╔══

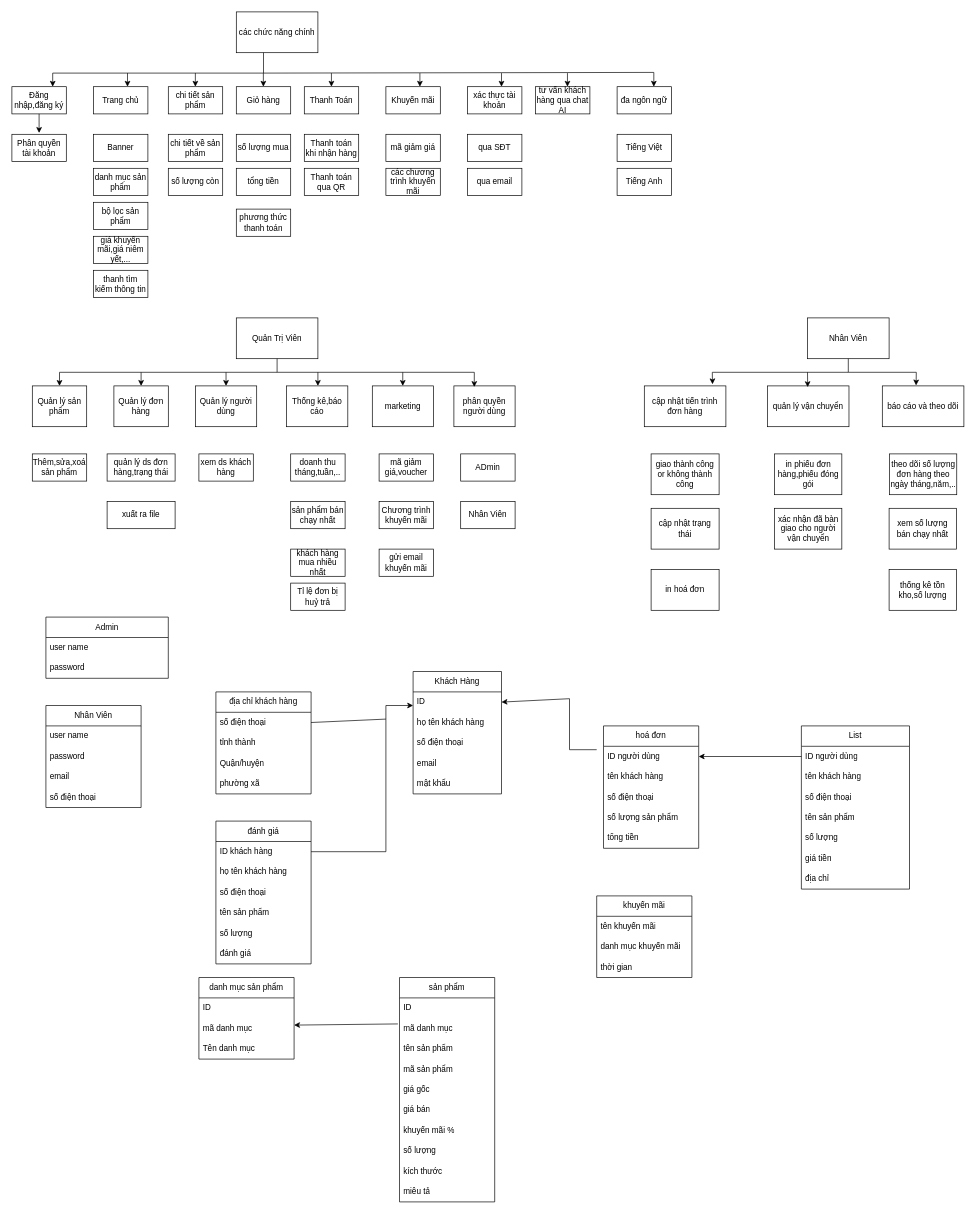
The draw.io diagram Biểu đồ không có tiêu đề.drawio in vuongnd03/black-had, before the edit. Source tidied: cells renumbered, new cells numbered last; positions are measured from the earlier drawing's top-left corner, leaving out a move shared by most shapes. Both pictures are drawn from the tidied source at 68%, with x=0, y=0 at pixel (12, 12).
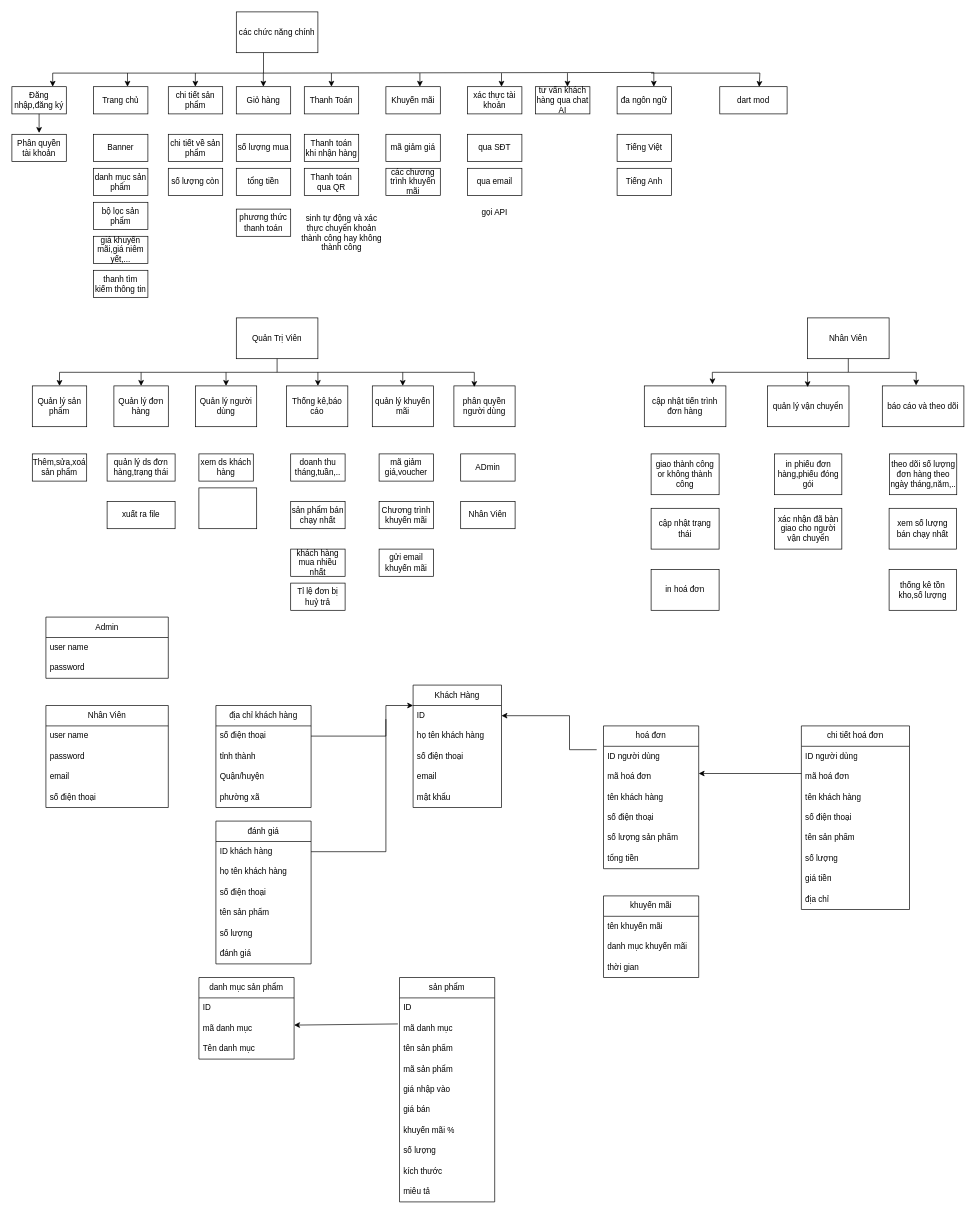
Above is the later version.

Commit message:
Cập nhật Biểu đồ không có tiêu đề.drawio

The change refers to these unchanged cells:
```xml
<mxCell id="91" value="ID" style="text;strokeColor=none;fillColor=none;align=left;verticalAlign=middle;spacingLeft=4;spacingRight=4;overflow=hidden;points=[[0,0.5],[1,0.5]];portConstraint=eastwest;whiteSpace=wrap;html=1;" parent="90" vertex="1">
  <mxGeometry y="30" width="130" height="30" as="geometry" />
</mxCell>
<mxCell id="97" value="số điện thoại" style="text;strokeColor=none;fillColor=none;align=left;verticalAlign=middle;spacingLeft=4;spacingRight=4;overflow=hidden;points=[[0,0.5],[1,0.5]];portConstraint=eastwest;whiteSpace=wrap;html=1;" parent="96" vertex="1">
  <mxGeometry y="30" width="140" height="30" as="geometry" />
</mxCell>
<mxCell id="107" value="sản phẩm" style="swimlane;fontStyle=0;horizontal=1;startSize=30;whiteSpace=wrap;html=1;" parent="1" vertex="1">
  <mxGeometry x="570" y="1420" width="140" height="330" as="geometry" />
</mxCell>
<mxCell id="119" value="ID người dùng" style="text;strokeColor=none;fillColor=none;align=left;verticalAlign=middle;spacingLeft=4;spacingRight=4;overflow=hidden;points=[[0,0.5],[1,0.5]];portConstraint=eastwest;whiteSpace=wrap;html=1;" parent="118" vertex="1">
  <mxGeometry y="30" width="140" height="30" as="geometry" />
</mxCell>
<mxCell id="130" value="ID người dùng" style="text;strokeColor=none;fillColor=none;align=left;verticalAlign=middle;spacingLeft=4;spacingRight=4;overflow=hidden;points=[[0,0.5],[1,0.5]];portConstraint=eastwest;whiteSpace=wrap;html=1;" parent="129" vertex="1">
  <mxGeometry y="30" width="159" height="30" as="geometry" />
</mxCell>
```

The edit, as a diff of the source:
```diff
@@
-    <mxCell id="52" value="marketing" style="rounded=0;whiteSpace=wrap;html=1;" parent="1" vertex="1">
+    <mxCell id="52" value="quản lý khuyến mãi" style="rounded=0;whiteSpace=wrap;html=1;" parent="1" vertex="1">
       <mxGeometry x="530" y="550" width="90" height="60" as="geometry" />
     </mxCell>
@@
     <mxCell id="85" value="Nhân Viên" style="swimlane;fontStyle=0;horizontal=1;startSize=30;whiteSpace=wrap;html=1;" parent="1" vertex="1">
-      <mxGeometry x="50" y="1020" width="140" height="150" as="geometry" />
+      <mxGeometry x="50" y="1020" width="180" height="150" as="geometry" />
     </mxCell>
     <mxCell id="86" value="user name" style="text;strokeColor=none;fillColor=none;align=left;verticalAlign=middle;spacingLeft=4;spacingRight=4;overflow=hidden;whiteSpace=wrap;html=1;" parent="85" vertex="1">
-      <mxGeometry y="30" width="140" height="30" as="geometry" />
+      <mxGeometry y="30" width="180" height="30" as="geometry" />
     </mxCell>
     <mxCell id="87" value="password" style="text;strokeColor=none;fillColor=none;align=left;verticalAlign=middle;spacingLeft=4;spacingRight=4;overflow=hidden;whiteSpace=wrap;html=1;" parent="85" vertex="1">
-      <mxGeometry y="60" width="140" height="30" as="geometry" />
+      <mxGeometry y="60" width="180" height="30" as="geometry" />
     </mxCell>
     <mxCell id="88" value="email" style="text;strokeColor=none;fillColor=none;align=left;verticalAlign=middle;spacingLeft=4;spacingRight=4;overflow=hidden;whiteSpace=wrap;html=1;" parent="85" vertex="1">
-      <mxGeometry y="90" width="140" height="30" as="geometry" />
+      <mxGeometry y="90" width="180" height="30" as="geometry" />
     </mxCell>
     <mxCell id="89" value="số điện thoại" style="text;strokeColor=none;fillColor=none;align=left;verticalAlign=middle;spacingLeft=4;spacingRight=4;overflow=hidden;whiteSpace=wrap;html=1;" parent="85" vertex="1">
-      <mxGeometry y="120" width="140" height="30" as="geometry" />
+      <mxGeometry y="120" width="180" height="30" as="geometry" />
     </mxCell>
     <mxCell id="90" value="Khách Hàng" style="swimlane;fontStyle=0;horizontal=1;startSize=30;whiteSpace=wrap;html=1;" parent="1" vertex="1">
-      <mxGeometry x="590" y="970" width="130" height="180" as="geometry" />
+      <mxGeometry x="590" y="990" width="130" height="180" as="geometry" />
     </mxCell>
@@
     <mxCell id="96" value="địa chỉ khách hàng" style="swimlane;fontStyle=0;horizontal=1;startSize=30;whiteSpace=wrap;html=1;" parent="1" vertex="1">
-      <mxGeometry x="300" y="1000" width="140" height="150" as="geometry" />
+      <mxGeometry x="300" y="1020" width="140" height="150" as="geometry" />
     </mxCell>
@@
     <mxCell id="101" style="endArrow=classic;html=1;rounded=0;exitX=0;exitY=0.5;exitDx=0;exitDy=0;entryX=1;entryY=0.5;entryDx=0;entryDy=0;" parent="1" edge="1" target="91">
       <mxGeometry relative="1" as="geometry">
         <mxPoint x="860" y="1085" as="sourcePoint" />
         <Array as="points">
           <mxPoint x="820" y="1085" />
-          <mxPoint x="820" y="1010" />
+          <mxPoint x="820" y="1035" />
         </Array>
       </mxGeometry>
     </mxCell>
@@
-    <mxCell id="112" value="giá gốc" style="text;strokeColor=none;fillColor=none;align=left;verticalAlign=middle;spacingLeft=4;spacingRight=4;overflow=hidden;whiteSpace=wrap;html=1;" parent="107" vertex="1">
+    <mxCell id="112" value="giá nhập vào" style="text;strokeColor=none;fillColor=none;align=left;verticalAlign=middle;spacingLeft=4;spacingRight=4;overflow=hidden;whiteSpace=wrap;html=1;" parent="107" vertex="1">
       <mxGeometry y="150" width="140" height="30" as="geometry" />
     </mxCell>
@@
     <mxCell id="118" value="hoá đơn" style="swimlane;fontStyle=0;horizontal=1;startSize=30;whiteSpace=wrap;html=1;" parent="1" vertex="1">
-      <mxGeometry x="870" y="1050" width="140" height="180" as="geometry" />
+      <mxGeometry x="870" y="1050" width="140" height="210" as="geometry" />
     </mxCell>
@@
-    <mxCell id="120" value="tên khách hàng" style="text;strokeColor=none;fillColor=none;align=left;verticalAlign=middle;spacingLeft=4;spacingRight=4;overflow=hidden;whiteSpace=wrap;html=1;" parent="118" vertex="1">
+    <mxCell id="120" value="mã hoá đơn" style="text;strokeColor=none;fillColor=none;align=left;verticalAlign=middle;spacingLeft=4;spacingRight=4;overflow=hidden;whiteSpace=wrap;html=1;" parent="118" vertex="1">
       <mxGeometry y="60" width="140" height="30" as="geometry" />
     </mxCell>
+    <mxCell id="146" value="tên khách hàng" style="text;strokeColor=none;fillColor=none;align=left;verticalAlign=middle;spacingLeft=4;spacingRight=4;overflow=hidden;whiteSpace=wrap;html=1;" parent="118" vertex="1">
+      <mxGeometry y="90" width="140" height="30" as="geometry" />
+    </mxCell>
     <mxCell id="121" value="số điện thoại" style="text;strokeColor=none;fillColor=none;align=left;verticalAlign=middle;spacingLeft=4;spacingRight=4;overflow=hidden;whiteSpace=wrap;html=1;" parent="118" vertex="1">
-      <mxGeometry y="90" width="140" height="30" as="geometry" />
+      <mxGeometry y="120" width="140" height="30" as="geometry" />
     </mxCell>
     <mxCell id="122" value="số lượng sản phẩm" style="text;strokeColor=none;fillColor=none;align=left;verticalAlign=middle;spacingLeft=4;spacingRight=4;overflow=hidden;whiteSpace=wrap;html=1;" parent="118" vertex="1">
-      <mxGeometry y="120" width="140" height="30" as="geometry" />
+      <mxGeometry y="150" width="140" height="30" as="geometry" />
     </mxCell>
     <mxCell id="123" value="tổng tiền" style="text;strokeColor=none;fillColor=none;align=left;verticalAlign=middle;spacingLeft=4;spacingRight=4;overflow=hidden;whiteSpace=wrap;html=1;" parent="118" vertex="1">
-      <mxGeometry y="150" width="140" height="30" as="geometry" />
+      <mxGeometry y="180" width="140" height="30" as="geometry" />
     </mxCell>
     <mxCell id="124" style="endArrow=classic;html=1;rounded=0;exitX=1;exitY=0.5;exitDx=0;exitDy=0;" parent="1" edge="1" source="97">
       <mxGeometry relative="1" as="geometry">
         <mxPoint x="590" y="1020" as="targetPoint" />
         <Array as="points">
-          <mxPoint x="550" y="1040" />
+          <mxPoint x="550" y="1065" />
           <mxPoint x="550" y="1020" />
         </Array>
       </mxGeometry>
     </mxCell>
     <mxCell id="125" value="khuyến mãi" style="swimlane;fontStyle=0;horizontal=1;startSize=30;whiteSpace=wrap;html=1;" parent="1" vertex="1">
-      <mxGeometry x="860" y="1300" width="140" height="120" as="geometry" />
+      <mxGeometry x="870" y="1300" width="140" height="120" as="geometry" />
     </mxCell>
@@
-    <mxCell id="129" value="List" style="swimlane;fontStyle=0;horizontal=1;startSize=30;whiteSpace=wrap;html=1;" parent="1" vertex="1">
-      <mxGeometry x="1161" y="1050" width="159" height="240" as="geometry" />
+    <mxCell id="129" value="chi tiết hoá đơn" style="swimlane;fontStyle=0;horizontal=1;startSize=30;whiteSpace=wrap;html=1;" parent="1" vertex="1">
+      <mxGeometry x="1161" y="1050" width="159" height="270" as="geometry" />
     </mxCell>
@@
-    <mxCell id="131" value="tên khách hàng" style="text;strokeColor=none;fillColor=none;align=left;verticalAlign=middle;spacingLeft=4;spacingRight=4;overflow=hidden;whiteSpace=wrap;html=1;" parent="129" vertex="1">
+    <mxCell id="131" value="mã hoá đơn" style="text;strokeColor=none;fillColor=none;align=left;verticalAlign=middle;spacingLeft=4;spacingRight=4;overflow=hidden;whiteSpace=wrap;html=1;" parent="129" vertex="1">
       <mxGeometry y="60" width="159" height="30" as="geometry" />
     </mxCell>
+    <mxCell id="147" value="tên khách hàng" style="text;strokeColor=none;fillColor=none;align=left;verticalAlign=middle;spacingLeft=4;spacingRight=4;overflow=hidden;whiteSpace=wrap;html=1;" parent="129" vertex="1">
+      <mxGeometry y="90" width="159" height="30" as="geometry" />
+    </mxCell>
     <mxCell id="132" value="số điện thoại" style="text;strokeColor=none;fillColor=none;align=left;verticalAlign=middle;spacingLeft=4;spacingRight=4;overflow=hidden;whiteSpace=wrap;html=1;" parent="129" vertex="1">
-      <mxGeometry y="90" width="159" height="30" as="geometry" />
+      <mxGeometry y="120" width="159" height="30" as="geometry" />
     </mxCell>
     <mxCell id="133" value="tên sản phẩm" style="text;strokeColor=none;fillColor=none;align=left;verticalAlign=middle;spacingLeft=4;spacingRight=4;overflow=hidden;whiteSpace=wrap;html=1;" parent="129" vertex="1">
-      <mxGeometry y="120" width="159" height="30" as="geometry" />
+      <mxGeometry y="150" width="159" height="30" as="geometry" />
     </mxCell>
     <mxCell id="134" value="số lượng" style="text;strokeColor=none;fillColor=none;align=left;verticalAlign=middle;spacingLeft=4;spacingRight=4;overflow=hidden;whiteSpace=wrap;html=1;" parent="129" vertex="1">
-      <mxGeometry y="150" width="159" height="30" as="geometry" />
+      <mxGeometry y="180" width="159" height="30" as="geometry" />
     </mxCell>
     <mxCell id="135" value="giá tiền" style="text;strokeColor=none;fillColor=none;align=left;verticalAlign=middle;spacingLeft=4;spacingRight=4;overflow=hidden;whiteSpace=wrap;html=1;" parent="129" vertex="1">
-      <mxGeometry y="180" width="159" height="30" as="geometry" />
+      <mxGeometry y="210" width="159" height="30" as="geometry" />
     </mxCell>
     <mxCell id="136" value="địa chỉ" style="text;strokeColor=none;fillColor=none;align=left;verticalAlign=middle;spacingLeft=4;spacingRight=4;overflow=hidden;whiteSpace=wrap;html=1;" parent="129" vertex="1">
-      <mxGeometry y="210" width="159" height="30" as="geometry" />
+      <mxGeometry y="240" width="159" height="30" as="geometry" />
     </mxCell>
-    <mxCell id="137" style="endArrow=classic;html=1;rounded=0;exitX=0;exitY=0.5;exitDx=0;exitDy=0;entryX=1;entryY=0.5;entryDx=0;entryDy=0;" parent="1" edge="1" source="130" target="119">
-      <mxGeometry relative="1" as="geometry" />
+    <mxCell id="137" style="endArrow=classic;html=1;rounded=0;exitX=0;exitY=0.5;exitDx=0;exitDy=0;entryX=1;entryY=0.5;entryDx=0;entryDy=0;" parent="1" edge="1">
+      <mxGeometry relative="1" as="geometry">
+        <mxPoint x="1161" y="1120" as="sourcePoint" />
+        <mxPoint x="1010" y="1120" as="targetPoint" />
+      </mxGeometry>
     </mxCell>
@@
+    <mxCell id="148" value="dart mod" style="rounded=0;whiteSpace=wrap;html=1;" parent="1" vertex="1">
+      <mxGeometry x="1041" y="110" width="99" height="40" as="geometry" />
+    </mxCell>
+    <mxCell id="149" value="sinh tự động và xác thực chuyển khoản thành công hay không thành công" style="text;html=1;align=center;verticalAlign=middle;whiteSpace=wrap;rounded=0;" parent="1" vertex="1">
+      <mxGeometry x="420" y="310" width="130" height="30" as="geometry" />
+    </mxCell>
+    <mxCell id="150" style="rounded=0;whiteSpace=wrap;html=1;" parent="1" vertex="1">
+      <mxGeometry x="275" y="700" width="85" height="60" as="geometry" />
+    </mxCell>
+    <mxCell id="151" value="gọi API" style="text;html=1;align=center;verticalAlign=middle;whiteSpace=wrap;rounded=0;" parent="1" vertex="1">
+      <mxGeometry x="670" y="280" width="80" height="30" as="geometry" />
+    </mxCell>
+    <mxCell id="152" style="endArrow=none;html=1;rounded=0;" parent="1" edge="1">
+      <mxGeometry relative="1" as="geometry">
+        <mxPoint x="940" y="90" as="sourcePoint" />
+        <mxPoint x="1100" y="90" as="targetPoint" />
+      </mxGeometry>
+    </mxCell>
+    <mxCell id="153" style="endArrow=classic;html=1;rounded=0;entryX=0.585;entryY=0.007;entryDx=0;entryDy=0;entryPerimeter=0;" parent="1" edge="1" target="148">
+      <mxGeometry relative="1" as="geometry">
+        <mxPoint x="1100" y="90" as="sourcePoint" />
+      </mxGeometry>
+    </mxCell>
```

╚══

Task brief =
Search each line of the data above for "classic", and copy the lines where it occurs.

Reply to the exercise =
     <mxCell id="101" style="endArrow=classic;html=1;rounded=0;exitX=0;exitY=0.5;exitDx=0;exitDy=0;entryX=1;entryY=0.5;entryDx=0;entryDy=0;" parent="1" edge="1" target="91">
     <mxCell id="124" style="endArrow=classic;html=1;rounded=0;exitX=1;exitY=0.5;exitDx=0;exitDy=0;" parent="1" edge="1" source="97">
-    <mxCell id="137" style="endArrow=classic;html=1;rounded=0;exitX=0;exitY=0.5;exitDx=0;exitDy=0;entryX=1;entryY=0.5;entryDx=0;entryDy=0;" parent="1" edge="1" source="130" target="119">
+    <mxCell id="137" style="endArrow=classic;html=1;rounded=0;exitX=0;exitY=0.5;exitDx=0;exitDy=0;entryX=1;entryY=0.5;entryDx=0;entryDy=0;" parent="1" edge="1">
+    <mxCell id="153" style="endArrow=classic;html=1;rounded=0;entryX=0.585;entryY=0.007;entryDx=0;entryDy=0;entryPerimeter=0;" parent="1" edge="1" target="148">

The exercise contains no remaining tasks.